▸ **EXERCISE DETAILS**
Each record below must be reproduced exactly as it reads, with its images omitted.

::: ENTRIES SHOWN :::

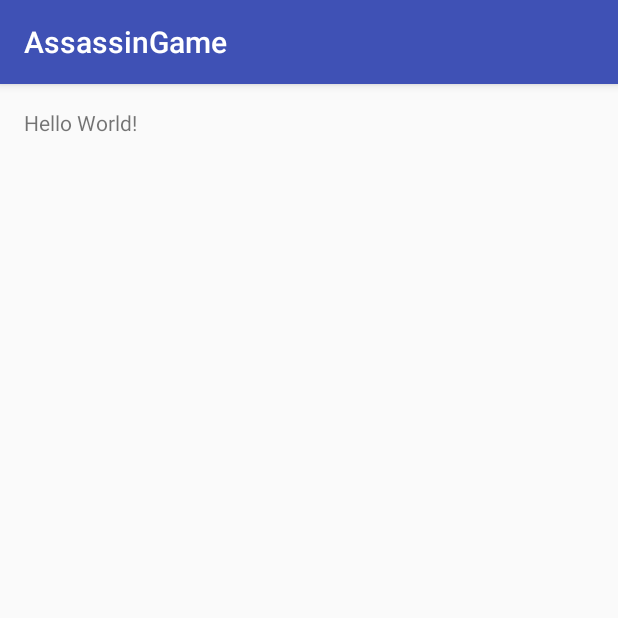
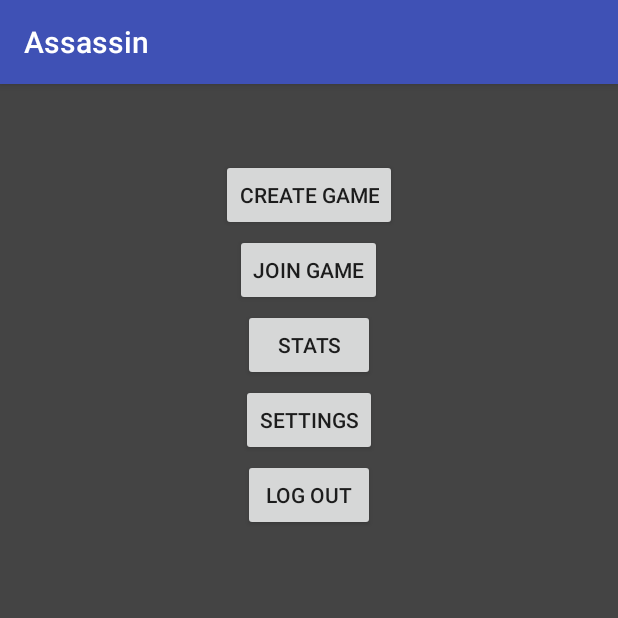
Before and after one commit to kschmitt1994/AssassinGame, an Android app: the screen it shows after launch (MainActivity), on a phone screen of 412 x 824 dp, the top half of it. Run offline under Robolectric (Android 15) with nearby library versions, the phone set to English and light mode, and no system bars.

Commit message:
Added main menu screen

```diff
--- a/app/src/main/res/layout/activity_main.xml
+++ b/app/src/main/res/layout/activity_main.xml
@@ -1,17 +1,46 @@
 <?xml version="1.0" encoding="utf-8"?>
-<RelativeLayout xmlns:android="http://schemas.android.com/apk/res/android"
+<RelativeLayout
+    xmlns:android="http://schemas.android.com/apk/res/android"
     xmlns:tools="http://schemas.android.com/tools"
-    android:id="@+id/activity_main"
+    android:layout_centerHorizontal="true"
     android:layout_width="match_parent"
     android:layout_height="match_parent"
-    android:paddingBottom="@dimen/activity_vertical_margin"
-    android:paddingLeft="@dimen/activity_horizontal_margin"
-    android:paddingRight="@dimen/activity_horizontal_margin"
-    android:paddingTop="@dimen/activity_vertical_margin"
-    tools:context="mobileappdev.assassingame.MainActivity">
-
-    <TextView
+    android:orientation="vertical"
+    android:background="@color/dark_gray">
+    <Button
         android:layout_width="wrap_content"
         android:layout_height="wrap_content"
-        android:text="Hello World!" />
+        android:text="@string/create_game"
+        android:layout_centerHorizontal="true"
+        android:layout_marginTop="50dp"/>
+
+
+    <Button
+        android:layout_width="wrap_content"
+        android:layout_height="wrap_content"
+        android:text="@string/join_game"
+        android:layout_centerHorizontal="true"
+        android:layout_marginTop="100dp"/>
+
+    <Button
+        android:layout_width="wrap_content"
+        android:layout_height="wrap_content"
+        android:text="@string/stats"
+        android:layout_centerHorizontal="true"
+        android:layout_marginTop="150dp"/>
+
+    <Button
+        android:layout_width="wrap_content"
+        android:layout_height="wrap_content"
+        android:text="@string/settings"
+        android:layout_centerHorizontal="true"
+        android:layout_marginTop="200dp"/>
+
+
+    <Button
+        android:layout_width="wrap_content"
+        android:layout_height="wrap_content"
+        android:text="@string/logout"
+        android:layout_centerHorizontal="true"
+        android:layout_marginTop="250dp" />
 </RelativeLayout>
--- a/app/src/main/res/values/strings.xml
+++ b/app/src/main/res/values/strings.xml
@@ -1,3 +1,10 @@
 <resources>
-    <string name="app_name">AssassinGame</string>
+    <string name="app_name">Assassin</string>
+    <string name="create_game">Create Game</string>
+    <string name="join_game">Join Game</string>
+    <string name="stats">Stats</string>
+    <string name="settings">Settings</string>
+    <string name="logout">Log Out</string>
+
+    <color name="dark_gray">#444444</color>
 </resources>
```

:::

▸ **COMPLETED TASK**
Before and after one commit to kschmitt1994/AssassinGame, an Android app: the screen it shows after launch (MainActivity), on a phone screen of 412 x 824 dp, the top half of it. Run offline under Robolectric (Android 15) with nearby library versions, the phone set to English and light mode, and no system bars.

Commit message:
Added main menu screen

```diff
--- a/app/src/main/res/layout/activity_main.xml
+++ b/app/src/main/res/layout/activity_main.xml
@@ -1,17 +1,46 @@
 <?xml version="1.0" encoding="utf-8"?>
-<RelativeLayout xmlns:android="http://schemas.android.com/apk/res/android"
+<RelativeLayout
+    xmlns:android="http://schemas.android.com/apk/res/android"
     xmlns:tools="http://schemas.android.com/tools"
-    android:id="@+id/activity_main"
+    android:layout_centerHorizontal="true"
     android:layout_width="match_parent"
     android:layout_height="match_parent"
-    android:paddingBottom="@dimen/activity_vertical_margin"
-    android:paddingLeft="@dimen/activity_horizontal_margin"
-    android:paddingRight="@dimen/activity_horizontal_margin"
-    android:paddingTop="@dimen/activity_vertical_margin"
-    tools:context="mobileappdev.assassingame.MainActivity">
-
-    <TextView
+    android:orientation="vertical"
+    android:background="@color/dark_gray">
+    <Button
         android:layout_width="wrap_content"
         android:layout_height="wrap_content"
-        android:text="Hello World!" />
+        android:text="@string/create_game"
+        android:layout_centerHorizontal="true"
+        android:layout_marginTop="50dp"/>
+
+
+    <Button
+        android:layout_width="wrap_content"
+        android:layout_height="wrap_content"
+        android:text="@string/join_game"
+        android:layout_centerHorizontal="true"
+        android:layout_marginTop="100dp"/>
+
+    <Button
+        android:layout_width="wrap_content"
+        android:layout_height="wrap_content"
+        android:text="@string/stats"
+        android:layout_centerHorizontal="true"
+        android:layout_marginTop="150dp"/>
+
+    <Button
+        android:layout_width="wrap_content"
+        android:layout_height="wrap_content"
+        android:text="@string/settings"
+        android:layout_centerHorizontal="true"
+        android:layout_marginTop="200dp"/>
+
+
+    <Button
+        android:layout_width="wrap_content"
+        android:layout_height="wrap_content"
+        android:text="@string/logout"
+        android:layout_centerHorizontal="true"
+        android:layout_marginTop="250dp" />
 </RelativeLayout>
--- a/app/src/main/res/values/strings.xml
+++ b/app/src/main/res/values/strings.xml
@@ -1,3 +1,10 @@
 <resources>
-    <string name="app_name">AssassinGame</string>
+    <string name="app_name">Assassin</string>
+    <string name="create_game">Create Game</string>
+    <string name="join_game">Join Game</string>
+    <string name="stats">Stats</string>
+    <string name="settings">Settings</string>
+    <string name="logout">Log Out</string>
+
+    <color name="dark_gray">#444444</color>
 </resources>
```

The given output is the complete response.